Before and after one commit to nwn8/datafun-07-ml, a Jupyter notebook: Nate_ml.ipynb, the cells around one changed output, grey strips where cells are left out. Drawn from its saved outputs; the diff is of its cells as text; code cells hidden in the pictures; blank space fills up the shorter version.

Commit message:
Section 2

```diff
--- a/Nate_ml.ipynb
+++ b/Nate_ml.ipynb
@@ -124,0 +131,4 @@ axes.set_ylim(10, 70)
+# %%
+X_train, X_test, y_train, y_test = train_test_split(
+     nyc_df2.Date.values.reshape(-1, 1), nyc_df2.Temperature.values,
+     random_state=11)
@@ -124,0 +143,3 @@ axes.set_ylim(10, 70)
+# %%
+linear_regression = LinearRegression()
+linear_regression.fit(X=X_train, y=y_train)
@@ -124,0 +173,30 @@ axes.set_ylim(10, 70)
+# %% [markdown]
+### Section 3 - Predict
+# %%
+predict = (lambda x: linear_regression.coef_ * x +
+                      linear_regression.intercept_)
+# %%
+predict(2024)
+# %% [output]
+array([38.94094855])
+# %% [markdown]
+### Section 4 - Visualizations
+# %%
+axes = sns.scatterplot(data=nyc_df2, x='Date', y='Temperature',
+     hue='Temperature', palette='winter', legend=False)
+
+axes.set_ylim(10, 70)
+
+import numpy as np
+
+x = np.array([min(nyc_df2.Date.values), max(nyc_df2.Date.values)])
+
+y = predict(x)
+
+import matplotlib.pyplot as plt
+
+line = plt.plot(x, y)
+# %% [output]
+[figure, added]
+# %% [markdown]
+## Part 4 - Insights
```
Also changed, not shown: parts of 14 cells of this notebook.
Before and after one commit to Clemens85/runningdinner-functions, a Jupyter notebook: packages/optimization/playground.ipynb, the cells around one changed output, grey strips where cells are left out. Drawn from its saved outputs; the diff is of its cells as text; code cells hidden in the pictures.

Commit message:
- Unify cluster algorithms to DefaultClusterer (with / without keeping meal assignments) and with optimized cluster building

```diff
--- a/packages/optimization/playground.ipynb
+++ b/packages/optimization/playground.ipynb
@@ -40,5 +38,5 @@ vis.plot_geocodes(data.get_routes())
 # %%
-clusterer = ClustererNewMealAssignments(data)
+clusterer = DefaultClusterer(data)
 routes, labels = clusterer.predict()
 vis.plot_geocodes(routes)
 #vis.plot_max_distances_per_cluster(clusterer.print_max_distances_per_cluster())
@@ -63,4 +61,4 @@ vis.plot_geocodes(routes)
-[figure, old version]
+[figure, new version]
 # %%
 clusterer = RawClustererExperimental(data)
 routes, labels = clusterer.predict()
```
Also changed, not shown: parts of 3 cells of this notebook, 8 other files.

——

Go through the data and copy each line exactly as it reads.

Before and after one commit to nwn8/datafun-07-ml, a Jupyter notebook: Nate_ml.ipynb, the cells around one changed output, grey strips where cells are left out. Drawn from its saved outputs; the diff is of its cells as text; code cells hidden in the pictures; blank space fills up the shorter version.

Commit message:
Section 2

```diff
--- a/Nate_ml.ipynb
+++ b/Nate_ml.ipynb
@@ -124,0 +131,4 @@ axes.set_ylim(10, 70)
+# %%
+X_train, X_test, y_train, y_test = train_test_split(
+     nyc_df2.Date.values.reshape(-1, 1), nyc_df2.Temperature.values,
+     random_state=11)
@@ -124,0 +143,3 @@ axes.set_ylim(10, 70)
+# %%
+linear_regression = LinearRegression()
+linear_regression.fit(X=X_train, y=y_train)
@@ -124,0 +173,30 @@ axes.set_ylim(10, 70)
+# %% [markdown]
+### Section 3 - Predict
+# %%
+predict = (lambda x: linear_regression.coef_ * x +
+                      linear_regression.intercept_)
+# %%
+predict(2024)
+# %% [output]
+array([38.94094855])
+# %% [markdown]
+### Section 4 - Visualizations
+# %%
+axes = sns.scatterplot(data=nyc_df2, x='Date', y='Temperature',
+     hue='Temperature', palette='winter', legend=False)
+
+axes.set_ylim(10, 70)
+
+import numpy as np
+
+x = np.array([min(nyc_df2.Date.values), max(nyc_df2.Date.values)])
+
+y = predict(x)
+
+import matplotlib.pyplot as plt
+
+line = plt.plot(x, y)
+# %% [output]
+[figure, added]
+# %% [markdown]
+## Part 4 - Insights
```
Also changed, not shown: parts of 14 cells of this notebook.
Before and after one commit to Clemens85/runningdinner-functions, a Jupyter notebook: packages/optimization/playground.ipynb, the cells around one changed output, grey strips where cells are left out. Drawn from its saved outputs; the diff is of its cells as text; code cells hidden in the pictures.

Commit message:
- Unify cluster algorithms to DefaultClusterer (with / without keeping meal assignments) and with optimized cluster building

```diff
--- a/packages/optimization/playground.ipynb
+++ b/packages/optimization/playground.ipynb
@@ -40,5 +38,5 @@ vis.plot_geocodes(data.get_routes())
 # %%
-clusterer = ClustererNewMealAssignments(data)
+clusterer = DefaultClusterer(data)
 routes, labels = clusterer.predict()
 vis.plot_geocodes(routes)
 #vis.plot_max_distances_per_cluster(clusterer.print_max_distances_per_cluster())
@@ -63,4 +61,4 @@ vis.plot_geocodes(routes)
-[figure, old version]
+[figure, new version]
 # %%
 clusterer = RawClustererExperimental(data)
 routes, labels = clusterer.predict()
```
Also changed, not shown: parts of 3 cells of this notebook, 8 other files.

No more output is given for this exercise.